Colonel Edgar joined the Canadian Forces in 1974 after completion of an Honours B.A. at McMaster University in Hamilton, Ontario. He received his pilot wings on the CT-114 Tutor at CFB Moose Jaw in 1976. Following this Col Edgar underwent helicopter conversion training in Portage La Prairie, Manitoba and advanced training in Gagetown, New Brunswick. In 1977 he was posted to 408 Squadron Edmonton where he held the positions of LOH Deputy Flight Commander and CH-1 36 Kiowa Standards Officer. Col Edgar attended Canadian Forces Staff School in 1980. In 1981, he was posted to 450 Squadron Ottawa and converted to the CH-147 Chinook helicopter. During this tour of duty he completed the Canadian Land Forces Staff College at Kingston. He was subsequently selected in 1984 as the first Canadian exchange officer to fly the RAF HC1 Chinook with 7 Squadron at RAF Odiham, Hampshire. As exchange officer he completed a four month tour of duty with 78 Squadron in the Falklands Islands in 1986. In 1987, he was posted as executive assistant to the Deputy Commander of Air Command in Winnipeg, Manitoba.

In 1989, he attended Canadian Forces Command and Staff College in Toronto followed by a tour of duty with 444 Squadron in Lahr, Germany flying the CH-1 36 Kiowa helicopter. In 1992, following the closure of 444 Squadron, Col Edgar was transferred back to 408 Squadron Edmonton as Deputy Commanding Officer. During the period from March to June 1995, he assumed command of 408 Tac Hel Squadron. In 1995 he was appointed Commandant of the Canadian Forces School of Survival and Rescue. In July 1996, he was appointed as Commandant 3 Canadian Forces Flying Training School in Portage La Prairie, Manitoba. Following this, he was assigned as Ex Coord at 1 CAD HQ Winnipeg in 1999. In June 2000 he was promoted to his current rank and assigned as Al Training in 1 CAD HQ. In August 2003 he was appointed Chief of Staff 1 CAD/CANR HQ. And in August 2004, Air Force Adviser, Canadian Defence Liaison Staff (London).

An aviator with more than 4700 hours of Military flying., he is married to the former Wendy German of Alberta. They have two daughters, Courtney and Kathleen.


The day following the unveiling of the plaque, Philip took the Canadian wreath to place on the grave of Sergeant Graham. Words on the plaque ‘He Is Not Forgotten, We Will Remember Him’ were very appropriate on such a sad occasion.

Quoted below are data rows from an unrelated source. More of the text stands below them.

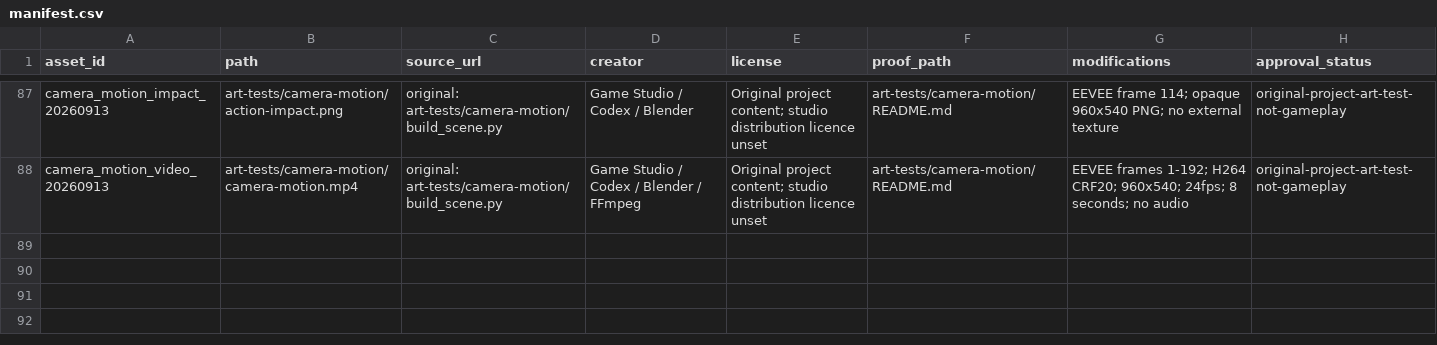
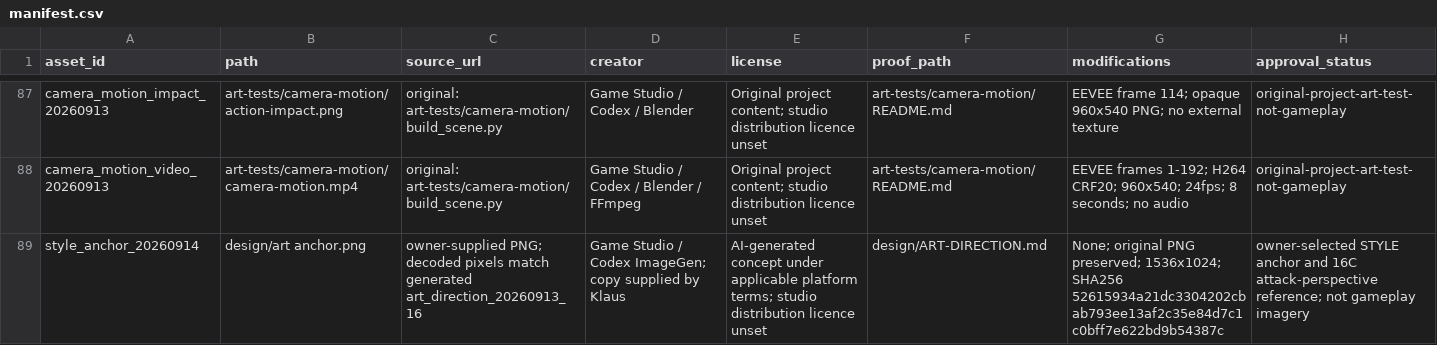
Before and after one commit to dexusno/Game-Studio, a CSV file: games/magnet-sweep/assets/manifest.csv, drawn as a sheet; only a part is shown, gaps mark what is left out; the diff names each change by its address in the sheet, - before the commit and + after, or states it on an @@ line.

Commit message:
Preserve style anchor and record planning and city scene requirements

```diff
--- a/games/magnet-sweep/assets/manifest.csv
+++ b/games/magnet-sweep/assets/manifest.csv
+row 89: style_anchor_20260914 | design/art anchor.png | owner-supplied PNG; decoded pixels match generated art_direction_20260913_16 | Game Studio / Codex ImageGen; copy supplied by Klaus | AI-generated concept under applicable platform terms; studio distribution licence unset | design/ART-DIRECTION.md | None; original PNG preserved; 1536x1024; SHA256 52615934a21dc3304202cbab793ee13af2c35e84d7c1c0bff7e622bd9b54387c | owner-selected STYLE anchor and 16C attack-perspective reference; not gameplay imagery
```
Also changed, not shown: 8 other files.
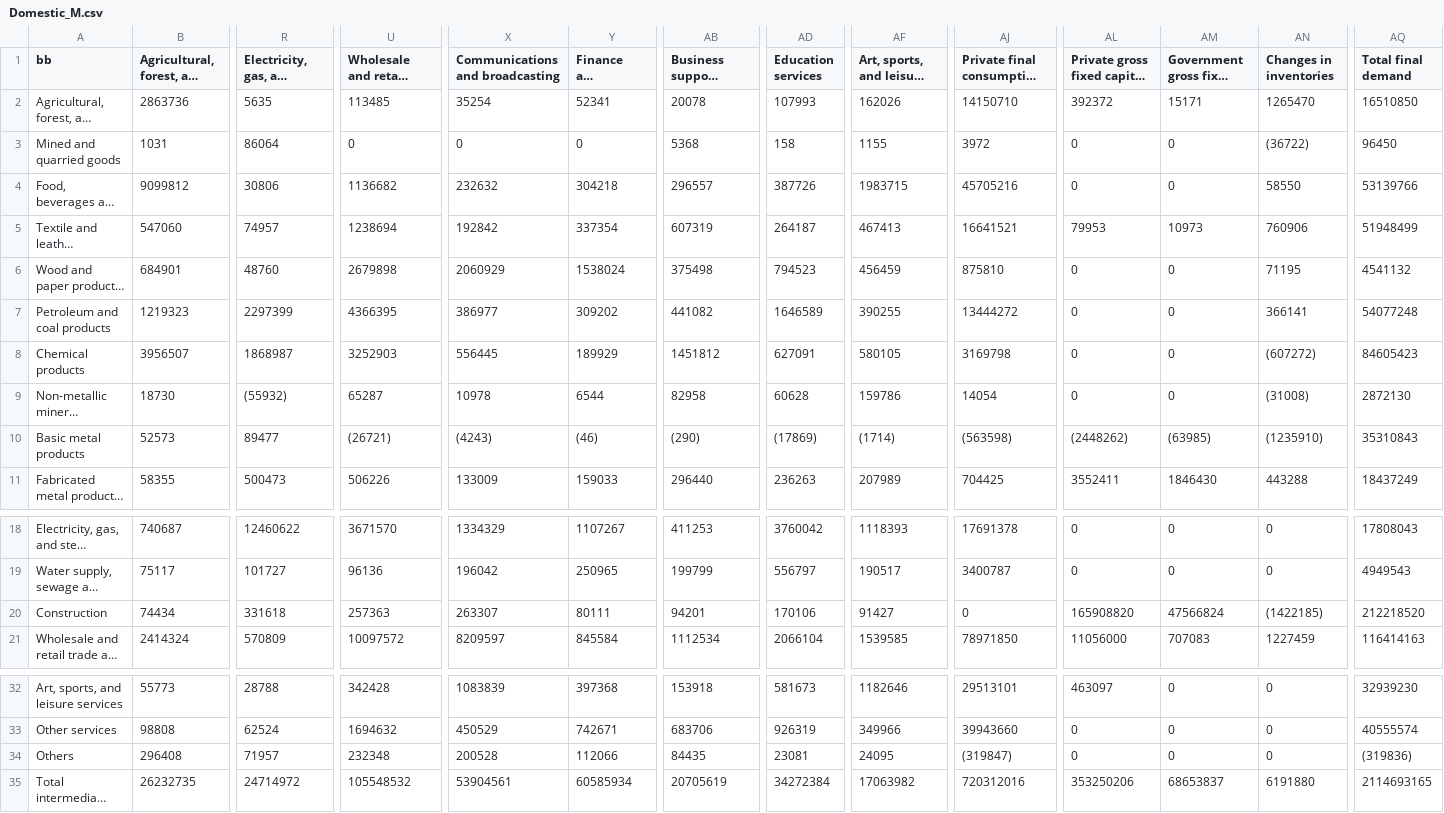
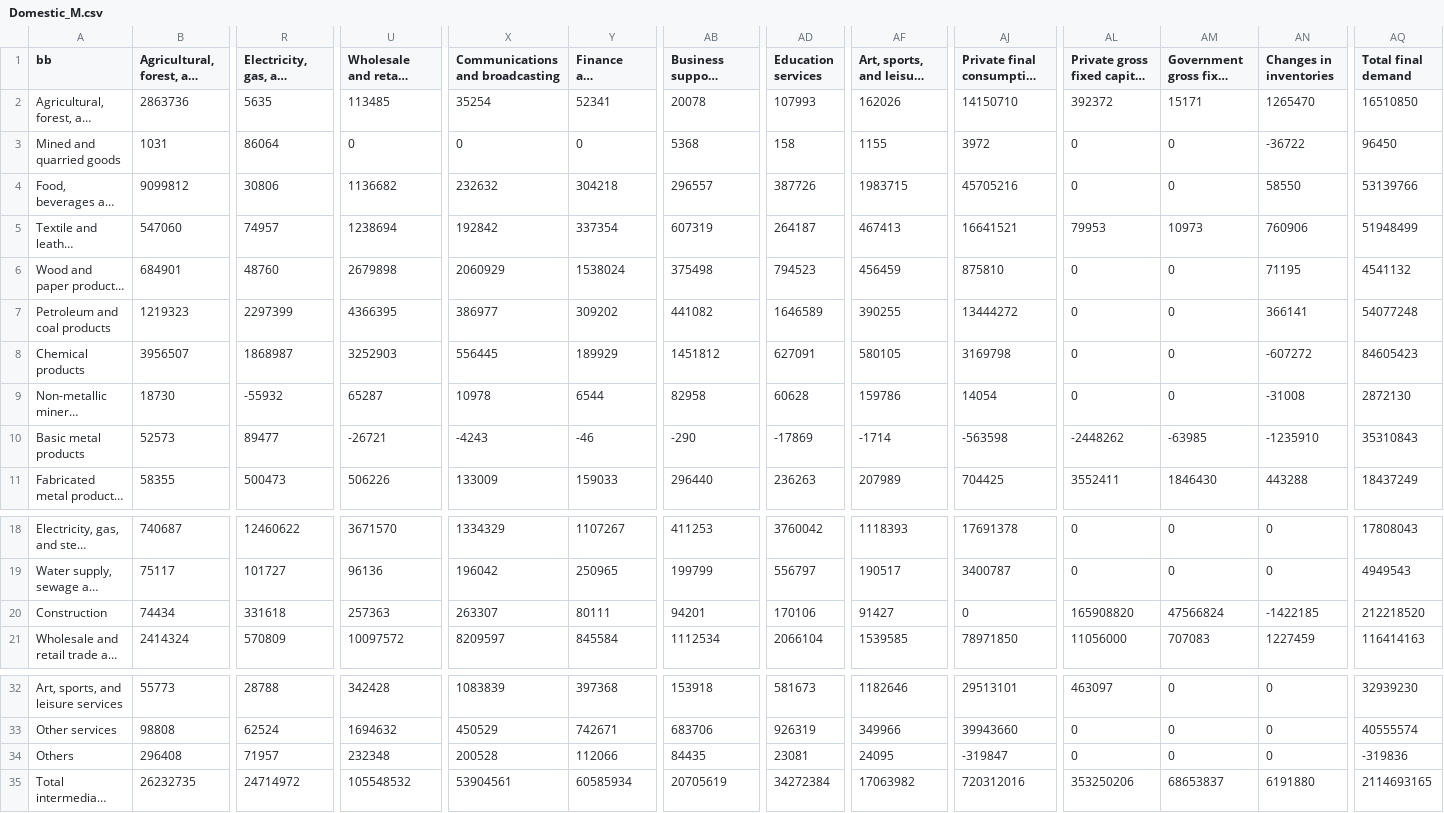
Before and after one commit to Tom-Jung/legendary-funicular, a CSV file: Domestic_M.csv, drawn as a sheet; only a part is shown, gaps mark what is left out; long unchanged cells end in …; the diff names each change by its address in the sheet, - before the commit and + after, or states it on an @@ line.

Commit message:
Add files via upload

```diff
--- a/Domestic_M.csv
+++ b/Domestic_M.csv
-AN3 (Changes in inventories): (36722)
+AN3 (Changes in inventories): -36722
-AN8 (Changes in inventories): (607272)
+AN8 (Changes in inventories): -607272
-R9: (55932)
+R9: -55932
-AN9 (Changes in inventories): (31008)
+AN9 (Changes in inventories): -31008
-U10: (26721)
+U10: -26721
-X10 (Communications and broadcasting): (4243)
+X10 (Communications and broadcasting): -4243
-Y10 (Finance and insurance): (46)
+Y10 (Finance and insurance): -46
-AB10 (Business support services): (290)
+AB10 (Business support services): -290
-AD10 (Education services): (17869)
+AD10 (Education services): -17869
-AF10: (1714)
+AF10: -1714
-AJ10: (563598)
+AJ10: -563598
-AL10: (2448262)
+AL10: -2448262
-AM10: (63985)
+AM10: -63985
-AN10 (Changes in inventories): (1235910)
+AN10 (Changes in inventories): -1235910
-AN20 (Changes in inventories): (1422185)
+AN20 (Changes in inventories): -1422185
-AJ34: (319847)
+AJ34: -319847
-AQ34 (Total final demand): (319836)
+AQ34 (Total final demand): -319836
```
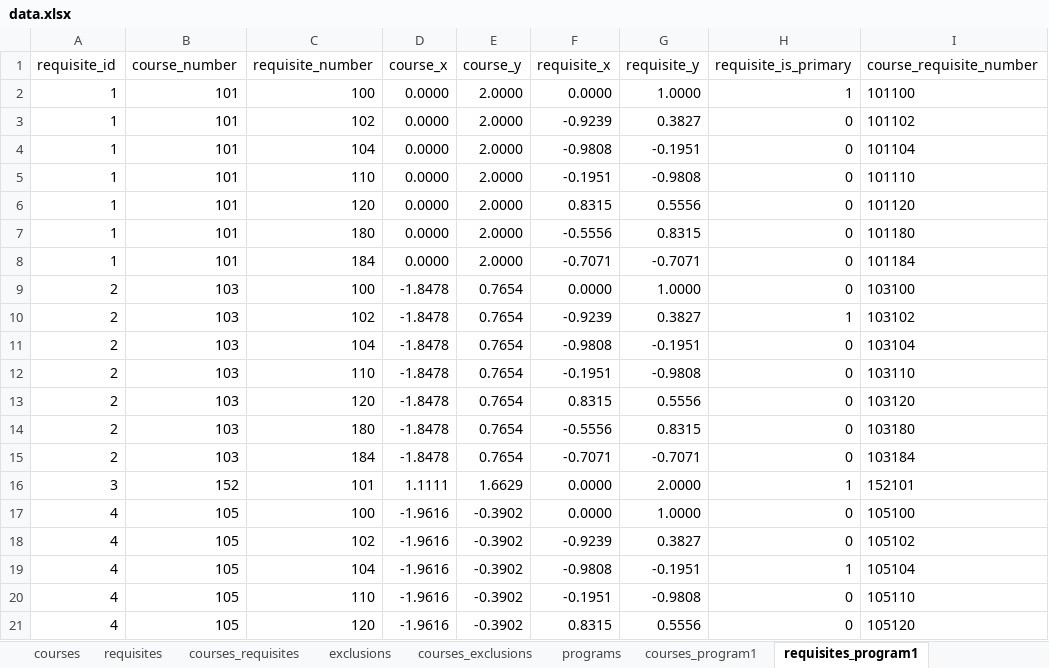
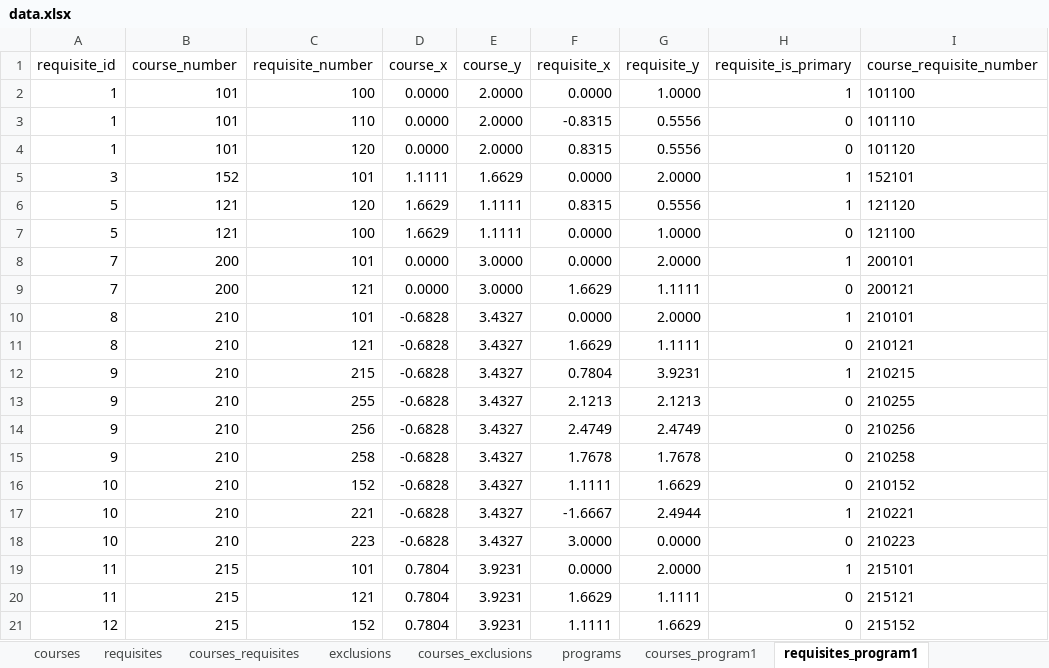
Before and after one commit to UBCMath/coursemap, an Excel workbook: data/data.xlsx, sheet requisites_program1, drawn as a sheet; only a part is shown; the shorter side is filled out with more unchanged rows; values as stored, in another font and other column widths than the file's, no borders; removed rows and columns are numbered as before the commit, all else as after; the diff covers the shown part only; the diff names each change by its address in the sheet, - before the commit and + after, or states it on an @@ line.

Commit message:
Update data.xlsx

```diff
--- a/data/data.xlsx (sheet requisites_program1)
+++ b/data/data.xlsx (sheet requisites_program1)
-row 3: 1 | 101 | 102 | 0.0000 | 2.0000 | -0.9239 | 0.3827 | 0 | 101102
-row 4: 1 | 101 | 104 | 0.0000 | 2.0000 | -0.9808 | -0.1951 | 0 | 101104
-F3 (requisite_x): -0.1951
+F3 (requisite_x): -0.8315
-G3 (requisite_y): -0.9808
+G3 (requisite_y): 0.5556
-row 7: 1 | 101 | 180 | 0.0000 | 2.0000 | -0.5556 | 0.8315 | 0 | 101180
-row 8: 1 | 101 | 184 | 0.0000 | 2.0000 | -0.7071 | -0.7071 | 0 | 101184
-row 9: 2 | 103 | 100 | -1.8478 | 0.7654 | 0.0000 | 1.0000 | 0 | 103100
-row 10: 2 | 103 | 102 | -1.8478 | 0.7654 | -0.9239 | 0.3827 | 1 | 103102
-row 11: 2 | 103 | 104 | -1.8478 | 0.7654 | -0.9808 | -0.1951 | 0 | 103104
-row 12: 2 | 103 | 110 | -1.8478 | 0.7654 | -0.1951 | -0.9808 | 0 | 103110
-row 13: 2 | 103 | 120 | -1.8478 | 0.7654 | 0.8315 | 0.5556 | 0 | 103120
-row 14: 2 | 103 | 180 | -1.8478 | 0.7654 | -0.5556 | 0.8315 | 0 | 103180
-row 15: 2 | 103 | 184 | -1.8478 | 0.7654 | -0.7071 | -0.7071 | 0 | 103184
-row 17: 4 | 105 | 100 | -1.9616 | -0.3902 | 0.0000 | 1.0000 | 0 | 105100
-row 18: 4 | 105 | 102 | -1.9616 | -0.3902 | -0.9239 | 0.3827 | 0 | 105102
-row 19: 4 | 105 | 104 | -1.9616 | -0.3902 | -0.9808 | -0.1951 | 1 | 105104
-row 20: 4 | 105 | 110 | -1.9616 | -0.3902 | -0.1951 | -0.9808 | 0 | 105110
-row 21: 4 | 105 | 120 | -1.9616 | -0.3902 | 0.8315 | 0.5556 | 0 | 105120
```
Also changed, not shown: 6 added rows, 32 removed rows and 15 edited cells elsewhere in this sheet, sheet courses_requisites, sheet courses_program1, sheet requisites_program2, sheet courses_tracks, sheet tracks, sheet requisites, 2 more sheets, formulas that keep their value, 2 other files.
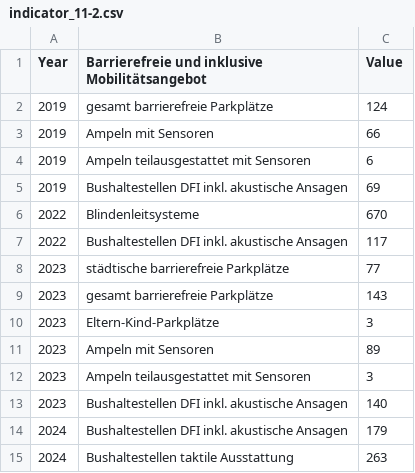
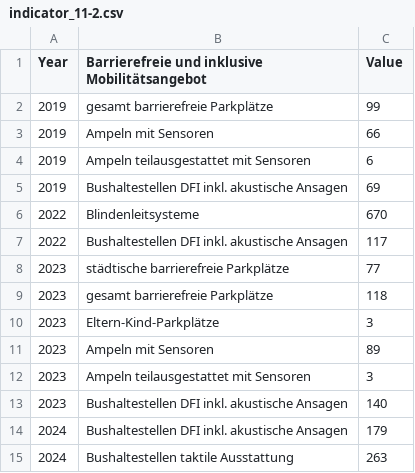
Before and after one commit to test-sdg/test-data, a CSV file: data/indicator_11-2.csv, drawn as a sheet.

Commit message:
Update indicator_11-2.csv

```diff
--- a/data/indicator_11-2.csv
+++ b/data/indicator_11-2.csv
@@ -1,3 +1,3 @@
 Year,Barrierefreie und inklusive Mobilitätsangebot,Value
-2019,gesamt barrierefreie Parkplätze,124
+2019,gesamt barrierefreie Parkplätze,99
 2019,Ampeln mit Sensoren,66
@@ -8,3 +8,3 @@ Year,Barrierefreie und inklusive Mobilitätsangebot,Value
 2023,städtische barrierefreie Parkplätze,77
-2023,gesamt barrierefreie Parkplätze,143
+2023,gesamt barrierefreie Parkplätze,118
 2023,Eltern-Kind-Parkplätze,3
```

The Sunniside and District Local History wish to congratulate Philip Smith for his efforts and tenacity in ensuring that the death of Sergeant Graham would be remembered by the community at large. We were proud to be invited to attend such an occasion and pay our respects.





We received the following e-mail from who Len Hinds who formerly lived at Marley Hill:

I visited your excellent web site today, for the first time and read with great interest the account of the Marley Hill air crash. My Grandmother (pictured above) told me, that she was called to the crash site to attend to the pilot as she had been a nurse, she removed his parachute harness to attend to him and I was given one of the parachute clips (which had become detached and pictured above) as a boy, which I still have to this day.

My family the ‘Hinds’ had lived in Marley Hill for four generations. My Great-Grandfather (Peter Hinds) was the first, he was born at Alston but moved to the street of houses known as The Hole in the valley at Marley Hill in the late 1800’s and worked at Marley Hill colliery. One of his sons James Hinds was killed in the First World War he is named on the Church War Memorial

My Grandparents Edward and Isabella Hinds (pictured above) lived at 5 Church Street they had sons John (Jack ) Edward (Eddie) and Dennis.

My Grandmother, Isabella McGowan was born at Lintz Colliery Burnopfield in 1888.

Her father, John McGowan came from Ireland and was a miner and also the sexton of Burnopfield Church, his grave is facing the entrance door into the Church.

My parents Edward and Olive Hinds first lived at 40 Church Street where I was Born, my sister was Elaine, they moved to 27 Church Street later.


We are grateful to Len for trusting us with his photographs and for giving us more information on the events regarding the aircraft tragedy and the background information about his family.




These plaques were made and dedicated to the deaths of the air crew following an air crash in 1944 on Mickle Fell North Yorks